- _WHAT YOU SHOULD DO_: Look through the records below and copy each line that includes the word "changed".

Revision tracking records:
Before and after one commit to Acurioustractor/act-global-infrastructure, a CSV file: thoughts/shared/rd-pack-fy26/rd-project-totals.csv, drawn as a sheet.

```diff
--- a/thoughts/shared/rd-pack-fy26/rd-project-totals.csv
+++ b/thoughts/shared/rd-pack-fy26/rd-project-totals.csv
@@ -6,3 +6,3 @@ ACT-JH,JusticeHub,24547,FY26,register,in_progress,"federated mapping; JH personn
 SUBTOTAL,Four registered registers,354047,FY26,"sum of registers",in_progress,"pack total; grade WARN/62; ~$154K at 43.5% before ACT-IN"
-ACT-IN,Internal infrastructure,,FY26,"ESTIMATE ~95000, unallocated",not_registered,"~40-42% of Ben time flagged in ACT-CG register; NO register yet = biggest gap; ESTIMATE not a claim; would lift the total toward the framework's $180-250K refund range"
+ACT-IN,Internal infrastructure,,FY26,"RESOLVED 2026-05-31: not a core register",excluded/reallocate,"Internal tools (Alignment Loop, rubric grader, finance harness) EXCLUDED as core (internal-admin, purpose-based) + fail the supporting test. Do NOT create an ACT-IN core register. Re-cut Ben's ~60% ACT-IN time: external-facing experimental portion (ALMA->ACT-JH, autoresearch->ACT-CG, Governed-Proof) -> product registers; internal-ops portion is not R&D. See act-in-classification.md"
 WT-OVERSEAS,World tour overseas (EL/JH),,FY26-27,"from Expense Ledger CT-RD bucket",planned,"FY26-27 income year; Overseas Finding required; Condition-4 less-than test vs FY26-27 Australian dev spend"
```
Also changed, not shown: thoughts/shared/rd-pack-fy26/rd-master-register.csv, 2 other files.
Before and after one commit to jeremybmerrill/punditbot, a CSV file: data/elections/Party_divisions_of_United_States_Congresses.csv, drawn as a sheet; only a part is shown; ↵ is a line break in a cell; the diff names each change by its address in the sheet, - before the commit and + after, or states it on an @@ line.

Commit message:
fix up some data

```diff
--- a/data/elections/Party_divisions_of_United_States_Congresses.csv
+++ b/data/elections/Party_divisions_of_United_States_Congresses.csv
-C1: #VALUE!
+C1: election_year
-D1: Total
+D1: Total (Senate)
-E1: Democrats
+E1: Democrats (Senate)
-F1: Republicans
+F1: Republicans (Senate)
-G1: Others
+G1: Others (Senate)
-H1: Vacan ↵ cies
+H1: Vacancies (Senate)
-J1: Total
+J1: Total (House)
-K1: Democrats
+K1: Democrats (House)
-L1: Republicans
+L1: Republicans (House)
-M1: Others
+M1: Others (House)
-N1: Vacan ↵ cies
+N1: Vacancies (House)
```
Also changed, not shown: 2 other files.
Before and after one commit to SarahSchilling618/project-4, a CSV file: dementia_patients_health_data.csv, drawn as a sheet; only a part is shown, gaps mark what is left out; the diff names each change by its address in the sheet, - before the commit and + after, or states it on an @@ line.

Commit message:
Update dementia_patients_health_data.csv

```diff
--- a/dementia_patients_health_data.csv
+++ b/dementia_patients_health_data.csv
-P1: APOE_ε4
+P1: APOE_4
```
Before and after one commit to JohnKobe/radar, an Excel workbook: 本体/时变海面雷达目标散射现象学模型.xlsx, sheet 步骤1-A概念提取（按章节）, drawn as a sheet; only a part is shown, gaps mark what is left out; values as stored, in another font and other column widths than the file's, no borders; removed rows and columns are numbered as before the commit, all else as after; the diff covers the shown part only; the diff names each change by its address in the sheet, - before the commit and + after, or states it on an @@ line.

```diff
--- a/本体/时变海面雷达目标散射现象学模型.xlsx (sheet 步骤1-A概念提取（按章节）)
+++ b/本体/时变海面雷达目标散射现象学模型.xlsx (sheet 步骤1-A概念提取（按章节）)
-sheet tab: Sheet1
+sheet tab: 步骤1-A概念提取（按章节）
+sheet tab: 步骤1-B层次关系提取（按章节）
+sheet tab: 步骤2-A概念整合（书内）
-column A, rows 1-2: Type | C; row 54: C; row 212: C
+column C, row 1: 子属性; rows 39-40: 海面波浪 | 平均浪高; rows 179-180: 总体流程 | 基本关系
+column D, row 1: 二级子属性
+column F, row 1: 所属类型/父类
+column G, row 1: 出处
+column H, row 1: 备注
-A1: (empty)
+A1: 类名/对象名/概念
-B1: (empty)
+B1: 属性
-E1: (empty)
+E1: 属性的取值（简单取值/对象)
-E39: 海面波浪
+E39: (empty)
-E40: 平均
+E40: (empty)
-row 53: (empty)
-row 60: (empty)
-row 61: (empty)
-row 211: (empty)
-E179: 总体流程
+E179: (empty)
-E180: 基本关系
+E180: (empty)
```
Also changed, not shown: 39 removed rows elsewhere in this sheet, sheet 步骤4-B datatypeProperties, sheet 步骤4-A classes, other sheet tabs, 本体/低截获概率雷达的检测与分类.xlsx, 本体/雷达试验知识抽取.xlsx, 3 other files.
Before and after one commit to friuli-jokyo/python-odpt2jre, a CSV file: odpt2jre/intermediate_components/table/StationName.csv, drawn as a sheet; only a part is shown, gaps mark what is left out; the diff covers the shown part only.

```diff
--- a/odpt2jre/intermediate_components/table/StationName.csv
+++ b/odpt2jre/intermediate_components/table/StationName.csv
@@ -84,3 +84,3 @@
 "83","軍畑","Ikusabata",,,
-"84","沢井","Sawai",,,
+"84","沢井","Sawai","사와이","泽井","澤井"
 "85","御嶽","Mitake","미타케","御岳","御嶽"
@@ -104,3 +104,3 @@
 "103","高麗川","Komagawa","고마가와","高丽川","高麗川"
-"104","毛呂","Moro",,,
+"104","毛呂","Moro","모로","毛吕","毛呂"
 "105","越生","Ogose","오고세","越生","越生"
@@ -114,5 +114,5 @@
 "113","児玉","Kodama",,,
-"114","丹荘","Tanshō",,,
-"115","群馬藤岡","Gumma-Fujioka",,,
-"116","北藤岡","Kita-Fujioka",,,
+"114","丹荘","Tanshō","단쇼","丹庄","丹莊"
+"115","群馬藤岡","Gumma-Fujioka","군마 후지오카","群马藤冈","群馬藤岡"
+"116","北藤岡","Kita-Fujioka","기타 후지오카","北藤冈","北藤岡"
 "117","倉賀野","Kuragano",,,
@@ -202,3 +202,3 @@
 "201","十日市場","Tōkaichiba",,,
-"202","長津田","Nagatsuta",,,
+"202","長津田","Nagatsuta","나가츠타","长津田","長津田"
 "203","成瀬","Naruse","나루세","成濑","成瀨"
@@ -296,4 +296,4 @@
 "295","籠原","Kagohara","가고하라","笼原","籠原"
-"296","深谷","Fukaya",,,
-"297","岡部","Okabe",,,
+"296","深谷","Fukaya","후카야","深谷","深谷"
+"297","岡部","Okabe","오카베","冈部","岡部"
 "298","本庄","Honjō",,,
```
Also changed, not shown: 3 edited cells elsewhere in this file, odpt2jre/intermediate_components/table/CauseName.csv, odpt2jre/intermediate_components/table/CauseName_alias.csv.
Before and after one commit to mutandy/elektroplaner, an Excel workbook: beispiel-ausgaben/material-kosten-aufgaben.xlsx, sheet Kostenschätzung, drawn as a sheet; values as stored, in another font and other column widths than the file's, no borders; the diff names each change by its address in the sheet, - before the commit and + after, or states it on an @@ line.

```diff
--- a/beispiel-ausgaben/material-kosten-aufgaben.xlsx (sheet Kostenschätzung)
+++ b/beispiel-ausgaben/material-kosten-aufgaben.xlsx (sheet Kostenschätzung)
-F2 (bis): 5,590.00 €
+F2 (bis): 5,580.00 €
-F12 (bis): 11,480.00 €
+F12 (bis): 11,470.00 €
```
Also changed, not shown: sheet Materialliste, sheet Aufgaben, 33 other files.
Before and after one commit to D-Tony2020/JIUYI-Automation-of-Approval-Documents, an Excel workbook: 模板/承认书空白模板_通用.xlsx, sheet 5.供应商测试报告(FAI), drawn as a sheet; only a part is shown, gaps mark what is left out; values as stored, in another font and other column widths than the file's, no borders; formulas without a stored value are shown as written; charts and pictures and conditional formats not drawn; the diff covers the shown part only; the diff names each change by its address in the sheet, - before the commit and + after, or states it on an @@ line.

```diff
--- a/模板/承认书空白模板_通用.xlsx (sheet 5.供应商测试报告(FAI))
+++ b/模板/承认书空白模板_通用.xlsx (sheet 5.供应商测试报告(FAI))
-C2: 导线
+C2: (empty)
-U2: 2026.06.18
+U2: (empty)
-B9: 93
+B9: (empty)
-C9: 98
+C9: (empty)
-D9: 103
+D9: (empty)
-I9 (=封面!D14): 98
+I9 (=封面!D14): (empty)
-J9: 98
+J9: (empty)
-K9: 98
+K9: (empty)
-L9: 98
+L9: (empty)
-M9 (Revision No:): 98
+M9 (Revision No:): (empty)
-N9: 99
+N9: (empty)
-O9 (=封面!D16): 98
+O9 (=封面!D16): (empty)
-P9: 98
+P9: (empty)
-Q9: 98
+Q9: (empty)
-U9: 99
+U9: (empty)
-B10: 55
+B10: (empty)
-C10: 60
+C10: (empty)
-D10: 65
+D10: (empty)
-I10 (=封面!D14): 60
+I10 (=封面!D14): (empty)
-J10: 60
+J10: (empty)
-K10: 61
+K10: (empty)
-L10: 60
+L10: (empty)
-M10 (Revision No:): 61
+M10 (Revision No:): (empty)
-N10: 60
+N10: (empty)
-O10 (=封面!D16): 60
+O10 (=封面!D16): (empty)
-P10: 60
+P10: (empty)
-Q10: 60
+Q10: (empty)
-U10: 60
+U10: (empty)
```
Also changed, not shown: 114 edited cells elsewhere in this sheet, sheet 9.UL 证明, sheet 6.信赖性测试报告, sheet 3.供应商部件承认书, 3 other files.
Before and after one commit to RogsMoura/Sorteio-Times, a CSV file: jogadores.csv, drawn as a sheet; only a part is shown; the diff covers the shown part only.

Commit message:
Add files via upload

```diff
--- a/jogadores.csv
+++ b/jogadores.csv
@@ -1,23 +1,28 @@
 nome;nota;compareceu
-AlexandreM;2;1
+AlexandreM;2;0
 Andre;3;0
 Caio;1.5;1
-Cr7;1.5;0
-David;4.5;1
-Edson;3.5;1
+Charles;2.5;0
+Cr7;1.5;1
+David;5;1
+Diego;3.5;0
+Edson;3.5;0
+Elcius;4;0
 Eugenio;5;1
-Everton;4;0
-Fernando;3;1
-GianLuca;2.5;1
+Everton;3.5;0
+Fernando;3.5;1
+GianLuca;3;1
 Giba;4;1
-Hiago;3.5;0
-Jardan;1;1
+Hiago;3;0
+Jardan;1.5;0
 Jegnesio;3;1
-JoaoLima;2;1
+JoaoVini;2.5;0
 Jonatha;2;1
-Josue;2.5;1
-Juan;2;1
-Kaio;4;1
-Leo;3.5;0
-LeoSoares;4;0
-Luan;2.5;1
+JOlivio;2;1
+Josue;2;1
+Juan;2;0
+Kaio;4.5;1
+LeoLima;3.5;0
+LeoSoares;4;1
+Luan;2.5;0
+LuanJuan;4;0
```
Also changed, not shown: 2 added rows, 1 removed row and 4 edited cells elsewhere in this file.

- _TASK RESULT_:
Also changed, not shown: thoughts/shared/rd-pack-fy26/rd-master-register.csv, 2 other files.
Also changed, not shown: 2 other files.
Also changed, not shown: 39 removed rows elsewhere in this sheet, sheet 步骤4-B datatypeProperties, sheet 步骤4-A classes, other sheet tabs, 本体/低截获概率雷达的检测与分类.xlsx, 本体/雷达试验知识抽取.xlsx, 3 other files.
Also changed, not shown: 3 edited cells elsewhere in this file, odpt2jre/intermediate_components/table/CauseName.csv, odpt2jre/intermediate_components/table/CauseName_alias.csv.
Also changed, not shown: sheet Materialliste, sheet Aufgaben, 33 other files.
Also changed, not shown: 114 edited cells elsewhere in this sheet, sheet 9.UL 证明, sheet 6.信赖性测试报告, sheet 3.供应商部件承认书, 3 other files.
Also changed, not shown: 2 added rows, 1 removed row and 4 edited cells elsewhere in this file.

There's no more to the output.